The standard therapy for degenerative joint disease currently adopts oral painkillers or non-steroid anti-inflammatory agents to reduce pain or control inflammation. The therapy can also include glucosamine or hyaluronic acid injections into joints to increase joint lubrication. Recently, the injection of PRP paid out-of-pocket has also been on the rise. Nonetheless, these therapies only improve symptoms or functioning, but do not change the disease process or effectively mitigate the damage or aging of the joint tendons. Hence, patients still suffer from consistent abrasion on the joint tendons after therapy, the effects of which eventually disappear. The long-term administration of painkillers or anti-inflammatory agents also results in gastrointestinal bleeding and damage to liver and renal functions.
Regenerative medicine related to cell therapy enhances the regenerative capacity of joint tendons through the transplantation of stem cells. The technology developed by CMUH currently divides each therapy session into two injections, totaling 100 million autologous bone marrow mesenchymal stem cells, which effectively alleviate the swelling and pain resulting from the injection. Moreover, the therapy has a regenerative effect by injecting stem cells into the joints. Patients receiving this type of therapy not only experience improvement in their arthritis symptoms and functioning, but also improvement in their disease progression.
CMUH state-of-the-art cell therapy is developing at full speed

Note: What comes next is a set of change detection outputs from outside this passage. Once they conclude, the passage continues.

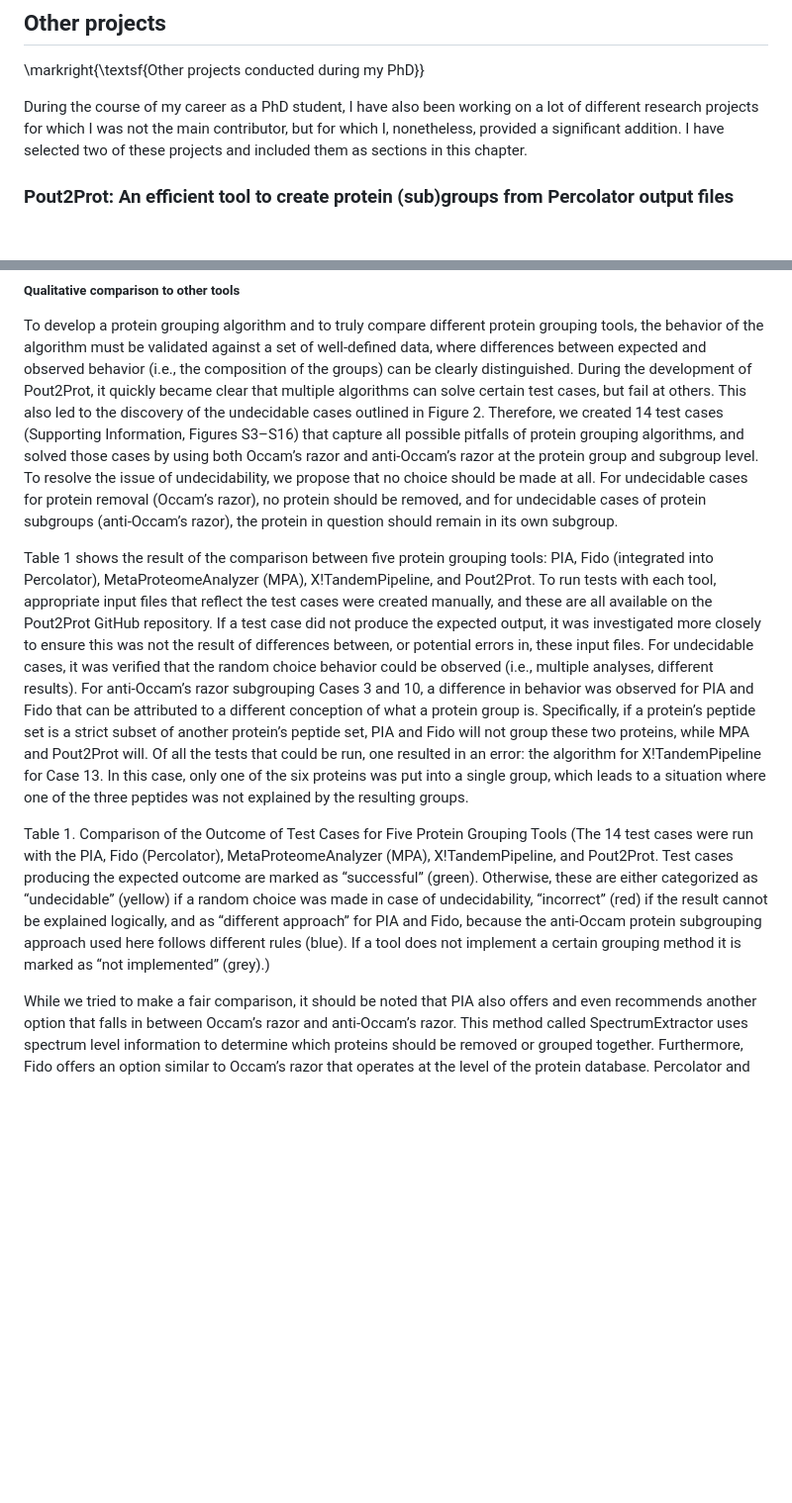
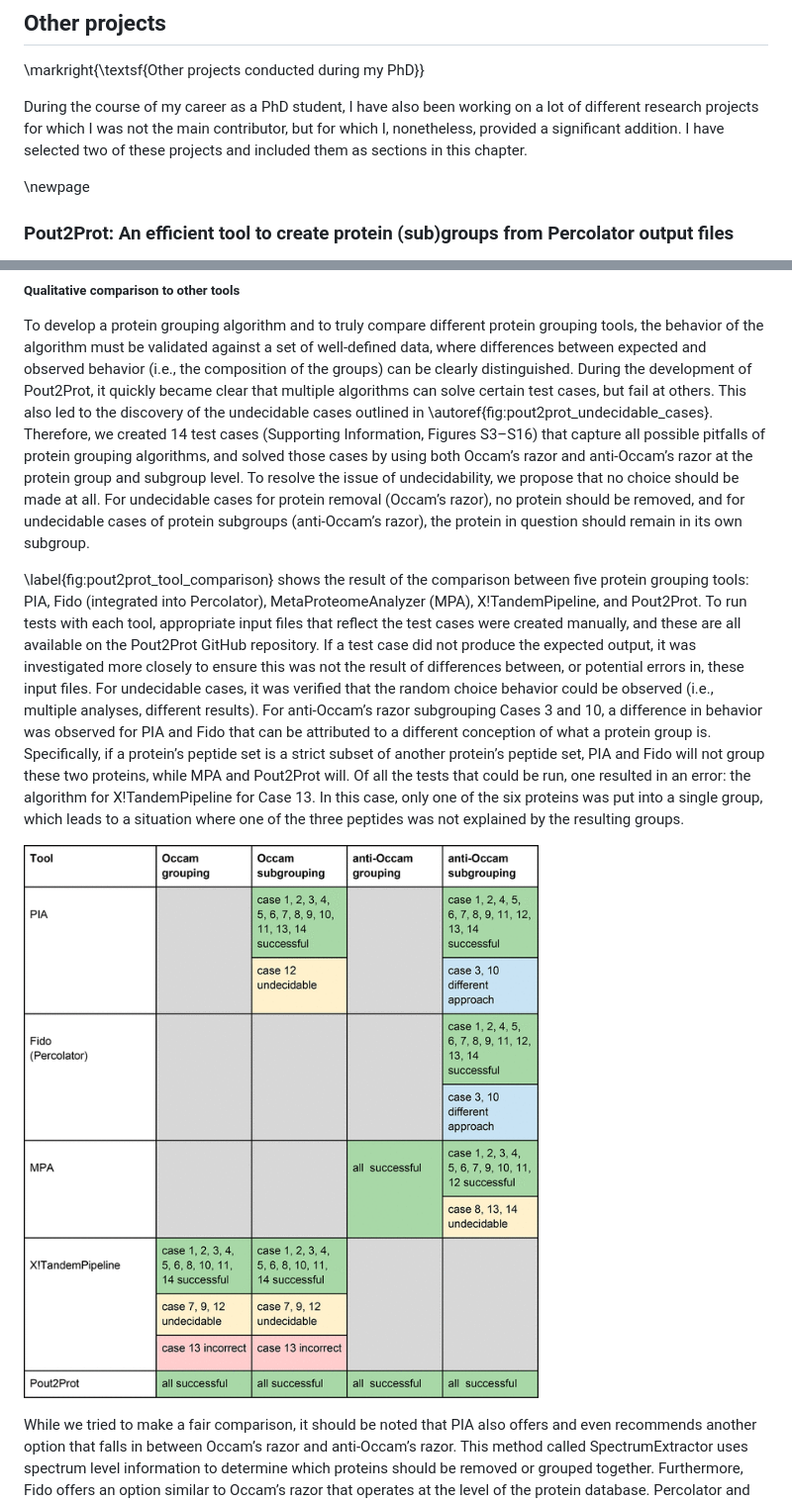
Before and after one commit to pverscha/phd_thesis, a Markdown page: 14-chapter_7_other_projects.md, 2 parts joined by grey strips. Shown: that part at 99% size. GitHub-like rendering; pictures changed too: resources/figures/chapter7_pout2prot_tool_comparisons.png (added); blank space fills up the shorter version.

Commit message:
Update fonts and add figures to chapter 7

```diff
--- a/14-chapter_7_other_projects.md
+++ b/14-chapter_7_other_projects.md
@@ -3,6 +3,8 @@
 
 During the course of my career as a PhD student, I have also been working on a lot of different research projects for which I was not the main contributor, but for which I, nonetheless, provided a significant addition.
 I have selected two of these projects and included them as sections in this chapter.
+
+\newpage
 
 ### Pout2Prot: An efficient tool to create protein (sub)groups from Percolator output files
 
@@ -77,12 +79,12 @@ Finally, the spectrum count contains the weighted spectrum count from all PSMs p
 ##### Qualitative comparison to other tools
 To develop a protein grouping algorithm and to truly compare different protein grouping tools, the behavior of the algorithm must be validated against a set of well-defined data, where differences between expected and observed behavior (i.e., the composition of the groups) can be clearly distinguished.
 During the development of Pout2Prot, it quickly became clear that multiple algorithms can solve certain test cases, but fail at others.
-This also led to the discovery of the undecidable cases outlined in Figure 2.
+This also led to the discovery of the undecidable cases outlined in \autoref{fig:pout2prot_undecidable_cases}.
 Therefore, we created 14 test cases (Supporting Information, Figures S3–S16) that capture all possible pitfalls of protein grouping algorithms, and solved those cases by using both Occam’s razor and anti-Occam’s razor at the protein group and subgroup level.
 To resolve the issue of undecidability, we propose that no choice should be made at all.
 For undecidable cases for protein removal (Occam’s razor), no protein should be removed, and for undecidable cases of protein subgroups (anti-Occam’s razor), the protein in question should remain in its own subgroup.
 
-Table 1 shows the result of the comparison between five protein grouping tools: PIA, Fido (integrated into Percolator), MetaProteomeAnalyzer (MPA), X!TandemPipeline, and Pout2Prot.
+\label{fig:pout2prot_tool_comparison} shows the result of the comparison between five protein grouping tools: PIA, Fido (integrated into Percolator), MetaProteomeAnalyzer (MPA), X!TandemPipeline, and Pout2Prot.
 To run tests with each tool, appropriate input files that reflect the test cases were created manually, and these are all available on the Pout2Prot GitHub repository.
 If a test case did not produce the expected output, it was investigated more closely to ensure this was not the result of differences between, or potential errors in, these input files.
 For undecidable cases, it was verified that the random choice behavior could be observed (i.e., multiple analyses, different results).
@@ -91,7 +93,7 @@ Specifically, if a protein’s peptide set is a strict subset of another protein
 Of all the tests that could be run, one resulted in an error: the algorithm for X!TandemPipeline for Case 13.
 In this case, only one of the six proteins was put into a single group, which leads to a situation where one of the three peptides was not explained by the resulting groups.
 
-Table 1. Comparison of the Outcome of Test Cases for Five Protein Grouping Tools (The 14 test cases were run with the PIA, Fido (Percolator), MetaProteomeAnalyzer (MPA), X!TandemPipeline, and Pout2Prot. Test cases producing the expected outcome are marked as “successful” (green). Otherwise, these are either categorized as “undecidable” (yellow) if a random choice was made in case of undecidability, “incorrect” (red) if the result cannot be explained logically, and as “different approach” for PIA and Fido, because the anti-Occam protein subgrouping approach used here follows different rules (blue). If a tool does not implement a certain grouping method it is marked as “not implemented” (grey).)
+![Comparison of the outcome of test cases for five protein grouping tools. The 14 test cases were run with the PIA, Fido (Percolator), MetaProteomeAnalyzer (MPA), X!TandemPipeline, and Pout2Prot. Test cases producing the expected outcome are marked as “successful” (green). Otherwise, these are either categorized as “undecidable” (yellow) if a random choice was made in case of undecidability, “incorrect” (red) if the result cannot be explained logically, and as “different approach” for PIA and Fido, because the anti-Occam protein subgrouping approach used here follows different rules (blue). If a tool does not implement a certain grouping method it is marked as “not implemented” (grey).\label{fig:pout2prot_tool_comparison}](resources/figures/chapter7_pout2prot_tool_comparisons.png)
 
 While we tried to make a fair comparison, it should be noted that PIA also offers and even recommends another option that falls in between Occam’s razor and anti-Occam’s razor.
 This method called SpectrumExtractor uses spectrum level information to determine which proteins should be removed or grouped together.
```
Also changed, not shown: other parts of 14-chapter_7_other_projects.md (+8 -8 lines), 0-preamble.md (+5 -2 lines), resources/figures/chapter7_pout2prot_identification_rates.jpeg (added), 4 other files.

CMUH “Translational Cell Therapy Center” integrates all of the hospital’s resources to lead the hospital in developing comprehensive cell therapy technology. There are 165 clinicians at CMUH who qualify for the Ministry of Health and Welfare’s designation of a professional physician of cell therapy. The approval of autoimmune dendritic cell therapy for solid tumors is just the first step for CMUH “Translational Cell Therapy Center” towards the future in state-of-the-art medical treatment. The center has also applied for the approval of autoimmune dendritic cell therapy to treat stage I-III solid tumors unresponsive to standard therapy. In the future, the center will develop cell factors of cytokine-induced killer (CIK) cells for solid tumor therapy, further expanding the types of cancers applicable for treatment and increasing the number of patients benefiting from therapy. In addition to autoimmune dendritic cell therapy, the Ministry of Health and Welfare also includes stem cell therapy for tissue repair in the approved Specific Application Regulations. As such, CMUH “Translational Cell Therapy Center” will apply to the Ministry of Health and Welfare for permission to use multiple stem cell therapy technologies to target stroke, spinal cord injury and degenerative joint diseases for the welfare of more patients in the future.
CMUH has advanced rapidly in recent years. Not only does CMUH foster many talents in critical care and medical education, but it also rivals the competition in the development of international medical technology, such as R&D of medical devices for minimally invasive surgery, AI-based medical care and 3D printing medical care. At the university commencement ceremony held on June 1, CMUH Chairman Chang-Hai Tsai encouraged all the graduates to understand the future direction of the world and find a way to become a world leader. CMUH “Translational Cell Therapy Center” officially announced its entry into the new field of cell therapy with such a promise, this also signifying the coming of Taiwan’s cell therapy era. In the future, through the “Translational Cell Therapy Center”, CMUH will link clinical needs with industrial development, integrate all aspects of the medical and technological fields, and further promote Taiwan’s state-of-the-art and innovative medical care to the world.